#### Task description:
Across these entries, how many lines contain the word "padding"? Answer with only the number.

[Items from a dataset]

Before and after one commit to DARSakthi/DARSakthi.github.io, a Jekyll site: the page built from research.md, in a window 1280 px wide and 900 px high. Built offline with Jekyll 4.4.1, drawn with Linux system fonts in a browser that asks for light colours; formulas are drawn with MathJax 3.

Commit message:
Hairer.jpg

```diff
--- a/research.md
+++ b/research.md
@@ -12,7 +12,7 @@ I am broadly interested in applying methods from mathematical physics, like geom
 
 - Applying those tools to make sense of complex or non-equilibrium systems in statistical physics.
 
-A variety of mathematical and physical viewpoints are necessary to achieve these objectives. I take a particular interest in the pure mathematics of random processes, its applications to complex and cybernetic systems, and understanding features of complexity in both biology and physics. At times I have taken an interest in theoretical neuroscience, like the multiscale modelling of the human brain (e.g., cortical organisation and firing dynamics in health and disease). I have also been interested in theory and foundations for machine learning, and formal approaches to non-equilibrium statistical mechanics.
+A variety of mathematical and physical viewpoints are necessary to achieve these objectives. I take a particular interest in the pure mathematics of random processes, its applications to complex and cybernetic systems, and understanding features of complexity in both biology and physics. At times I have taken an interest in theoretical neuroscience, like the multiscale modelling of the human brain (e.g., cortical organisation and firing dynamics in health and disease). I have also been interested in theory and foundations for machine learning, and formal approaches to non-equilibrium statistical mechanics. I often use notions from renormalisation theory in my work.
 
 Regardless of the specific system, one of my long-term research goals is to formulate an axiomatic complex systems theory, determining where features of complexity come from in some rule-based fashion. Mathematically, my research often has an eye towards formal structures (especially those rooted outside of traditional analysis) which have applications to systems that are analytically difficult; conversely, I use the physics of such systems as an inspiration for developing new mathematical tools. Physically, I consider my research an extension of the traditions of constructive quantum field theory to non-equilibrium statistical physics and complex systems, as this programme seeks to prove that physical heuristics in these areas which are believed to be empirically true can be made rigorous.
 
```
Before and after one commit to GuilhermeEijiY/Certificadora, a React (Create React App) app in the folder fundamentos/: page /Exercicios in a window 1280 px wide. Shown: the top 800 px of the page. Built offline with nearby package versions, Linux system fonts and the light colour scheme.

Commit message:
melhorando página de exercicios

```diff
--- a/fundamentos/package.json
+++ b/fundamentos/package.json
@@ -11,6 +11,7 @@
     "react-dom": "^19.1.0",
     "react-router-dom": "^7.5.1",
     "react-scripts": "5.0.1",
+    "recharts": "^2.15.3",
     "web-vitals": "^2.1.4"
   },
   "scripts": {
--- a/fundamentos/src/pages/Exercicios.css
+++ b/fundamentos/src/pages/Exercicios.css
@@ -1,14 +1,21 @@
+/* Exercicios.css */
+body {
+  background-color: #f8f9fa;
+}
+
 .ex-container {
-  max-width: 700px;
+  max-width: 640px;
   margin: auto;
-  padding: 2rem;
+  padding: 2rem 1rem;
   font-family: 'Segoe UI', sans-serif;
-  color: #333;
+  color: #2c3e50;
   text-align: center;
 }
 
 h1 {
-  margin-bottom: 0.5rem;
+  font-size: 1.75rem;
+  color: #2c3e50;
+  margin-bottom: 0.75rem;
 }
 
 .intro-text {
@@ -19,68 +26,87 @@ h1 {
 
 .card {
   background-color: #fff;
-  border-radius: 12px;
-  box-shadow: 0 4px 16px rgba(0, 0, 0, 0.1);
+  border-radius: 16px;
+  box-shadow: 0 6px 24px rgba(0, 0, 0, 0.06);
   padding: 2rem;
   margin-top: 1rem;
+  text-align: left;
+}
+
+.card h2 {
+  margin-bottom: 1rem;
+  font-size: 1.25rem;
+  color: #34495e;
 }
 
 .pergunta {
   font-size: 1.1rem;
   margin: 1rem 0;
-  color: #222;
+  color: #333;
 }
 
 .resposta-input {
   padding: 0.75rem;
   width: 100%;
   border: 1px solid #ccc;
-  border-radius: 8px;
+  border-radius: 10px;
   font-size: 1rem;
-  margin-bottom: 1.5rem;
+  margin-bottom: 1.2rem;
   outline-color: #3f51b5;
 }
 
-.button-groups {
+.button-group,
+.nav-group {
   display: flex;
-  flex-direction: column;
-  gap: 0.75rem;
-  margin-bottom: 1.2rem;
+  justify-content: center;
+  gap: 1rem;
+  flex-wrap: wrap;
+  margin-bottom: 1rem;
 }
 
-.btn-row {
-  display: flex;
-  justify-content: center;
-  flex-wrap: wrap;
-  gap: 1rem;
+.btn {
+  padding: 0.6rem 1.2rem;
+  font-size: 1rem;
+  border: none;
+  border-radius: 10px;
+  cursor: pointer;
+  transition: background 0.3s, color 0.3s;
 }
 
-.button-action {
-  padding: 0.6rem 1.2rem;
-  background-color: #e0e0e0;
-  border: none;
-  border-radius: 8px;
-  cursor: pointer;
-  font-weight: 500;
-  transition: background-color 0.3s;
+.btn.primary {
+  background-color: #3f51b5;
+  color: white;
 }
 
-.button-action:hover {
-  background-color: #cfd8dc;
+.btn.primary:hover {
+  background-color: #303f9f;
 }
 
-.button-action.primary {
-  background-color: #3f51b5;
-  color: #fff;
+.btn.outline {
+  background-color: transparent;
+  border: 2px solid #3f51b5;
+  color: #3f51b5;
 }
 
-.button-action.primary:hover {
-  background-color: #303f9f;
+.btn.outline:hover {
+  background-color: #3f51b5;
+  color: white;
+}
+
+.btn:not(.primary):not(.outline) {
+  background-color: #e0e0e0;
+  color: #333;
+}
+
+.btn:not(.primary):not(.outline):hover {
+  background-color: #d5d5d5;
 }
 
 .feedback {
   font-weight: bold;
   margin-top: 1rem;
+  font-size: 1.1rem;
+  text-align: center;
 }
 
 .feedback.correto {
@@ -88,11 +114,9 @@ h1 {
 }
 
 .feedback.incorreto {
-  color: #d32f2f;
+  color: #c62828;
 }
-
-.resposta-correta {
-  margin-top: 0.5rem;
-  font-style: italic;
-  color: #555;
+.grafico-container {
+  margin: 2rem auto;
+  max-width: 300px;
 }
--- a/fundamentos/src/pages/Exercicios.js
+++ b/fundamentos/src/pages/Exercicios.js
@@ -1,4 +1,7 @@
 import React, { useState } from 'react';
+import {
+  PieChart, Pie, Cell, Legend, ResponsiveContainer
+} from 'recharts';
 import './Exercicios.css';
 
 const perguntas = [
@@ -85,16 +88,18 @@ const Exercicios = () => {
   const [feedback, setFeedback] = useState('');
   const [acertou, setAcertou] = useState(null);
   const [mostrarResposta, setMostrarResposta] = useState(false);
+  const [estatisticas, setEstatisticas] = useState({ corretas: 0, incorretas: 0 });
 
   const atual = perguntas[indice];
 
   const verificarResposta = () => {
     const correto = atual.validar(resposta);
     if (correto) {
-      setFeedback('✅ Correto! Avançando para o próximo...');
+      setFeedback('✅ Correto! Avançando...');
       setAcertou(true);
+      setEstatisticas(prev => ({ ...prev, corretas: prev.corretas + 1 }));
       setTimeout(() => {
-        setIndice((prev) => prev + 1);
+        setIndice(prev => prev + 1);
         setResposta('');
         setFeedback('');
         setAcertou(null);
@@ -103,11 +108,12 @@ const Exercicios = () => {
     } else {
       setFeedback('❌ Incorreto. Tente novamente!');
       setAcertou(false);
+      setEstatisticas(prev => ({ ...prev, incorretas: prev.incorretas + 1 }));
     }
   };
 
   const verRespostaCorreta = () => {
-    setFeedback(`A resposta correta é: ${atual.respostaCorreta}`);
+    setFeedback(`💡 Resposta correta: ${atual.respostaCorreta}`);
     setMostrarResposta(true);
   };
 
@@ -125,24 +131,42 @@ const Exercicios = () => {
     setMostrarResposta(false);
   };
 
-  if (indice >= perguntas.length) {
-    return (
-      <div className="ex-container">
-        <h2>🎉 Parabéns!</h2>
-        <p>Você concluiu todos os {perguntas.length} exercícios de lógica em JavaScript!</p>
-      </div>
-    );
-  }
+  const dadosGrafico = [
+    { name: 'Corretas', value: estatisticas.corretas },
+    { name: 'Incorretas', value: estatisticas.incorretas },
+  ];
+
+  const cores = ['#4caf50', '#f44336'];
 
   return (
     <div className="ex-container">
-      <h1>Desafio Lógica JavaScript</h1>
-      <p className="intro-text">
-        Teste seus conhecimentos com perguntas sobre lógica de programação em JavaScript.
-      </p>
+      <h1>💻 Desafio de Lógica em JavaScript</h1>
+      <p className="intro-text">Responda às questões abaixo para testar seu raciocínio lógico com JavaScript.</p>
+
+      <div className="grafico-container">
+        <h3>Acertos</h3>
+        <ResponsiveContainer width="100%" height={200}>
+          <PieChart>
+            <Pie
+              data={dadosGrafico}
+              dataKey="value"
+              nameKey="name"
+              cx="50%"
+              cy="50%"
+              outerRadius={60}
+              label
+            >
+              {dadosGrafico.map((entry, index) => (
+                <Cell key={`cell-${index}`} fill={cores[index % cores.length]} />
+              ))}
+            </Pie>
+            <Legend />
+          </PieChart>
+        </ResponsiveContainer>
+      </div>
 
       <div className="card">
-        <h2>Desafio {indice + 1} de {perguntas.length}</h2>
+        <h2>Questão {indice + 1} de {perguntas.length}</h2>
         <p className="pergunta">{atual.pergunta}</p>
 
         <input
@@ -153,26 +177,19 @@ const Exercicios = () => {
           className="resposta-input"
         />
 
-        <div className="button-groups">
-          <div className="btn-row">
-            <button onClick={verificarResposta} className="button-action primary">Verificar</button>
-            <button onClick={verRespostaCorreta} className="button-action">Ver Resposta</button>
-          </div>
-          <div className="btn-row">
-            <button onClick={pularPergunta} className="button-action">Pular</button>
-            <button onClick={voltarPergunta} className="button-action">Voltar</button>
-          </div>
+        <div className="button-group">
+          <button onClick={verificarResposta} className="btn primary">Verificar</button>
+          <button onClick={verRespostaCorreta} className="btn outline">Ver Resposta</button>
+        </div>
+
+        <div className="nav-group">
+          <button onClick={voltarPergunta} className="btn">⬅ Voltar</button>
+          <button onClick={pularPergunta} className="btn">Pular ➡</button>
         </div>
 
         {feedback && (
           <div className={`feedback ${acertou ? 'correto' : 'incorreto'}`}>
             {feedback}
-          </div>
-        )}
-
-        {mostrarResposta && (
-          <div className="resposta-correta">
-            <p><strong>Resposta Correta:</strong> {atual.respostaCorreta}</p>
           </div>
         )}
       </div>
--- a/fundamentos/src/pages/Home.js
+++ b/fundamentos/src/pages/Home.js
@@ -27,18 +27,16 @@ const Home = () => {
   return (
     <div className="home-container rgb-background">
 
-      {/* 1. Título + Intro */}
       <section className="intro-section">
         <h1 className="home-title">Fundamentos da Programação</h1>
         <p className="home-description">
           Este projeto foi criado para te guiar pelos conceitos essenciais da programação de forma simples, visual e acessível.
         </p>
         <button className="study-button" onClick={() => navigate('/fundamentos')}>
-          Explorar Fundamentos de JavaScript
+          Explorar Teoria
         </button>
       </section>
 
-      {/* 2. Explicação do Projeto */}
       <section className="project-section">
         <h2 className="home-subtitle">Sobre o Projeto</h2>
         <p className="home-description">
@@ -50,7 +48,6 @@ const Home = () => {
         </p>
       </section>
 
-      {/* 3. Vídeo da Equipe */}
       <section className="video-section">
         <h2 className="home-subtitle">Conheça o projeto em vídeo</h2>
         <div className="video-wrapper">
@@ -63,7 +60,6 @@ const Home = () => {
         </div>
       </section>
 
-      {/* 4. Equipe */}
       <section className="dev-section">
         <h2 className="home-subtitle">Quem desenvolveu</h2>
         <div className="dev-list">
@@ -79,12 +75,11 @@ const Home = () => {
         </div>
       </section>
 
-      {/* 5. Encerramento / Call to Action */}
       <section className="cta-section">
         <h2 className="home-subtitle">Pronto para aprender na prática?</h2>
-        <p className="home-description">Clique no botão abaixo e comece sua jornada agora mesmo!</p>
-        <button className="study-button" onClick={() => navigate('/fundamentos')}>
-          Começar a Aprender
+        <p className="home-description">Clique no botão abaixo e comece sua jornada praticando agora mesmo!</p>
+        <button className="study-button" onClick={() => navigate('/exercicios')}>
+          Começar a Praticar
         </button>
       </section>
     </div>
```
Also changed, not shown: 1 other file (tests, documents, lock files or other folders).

#### Answer section:
6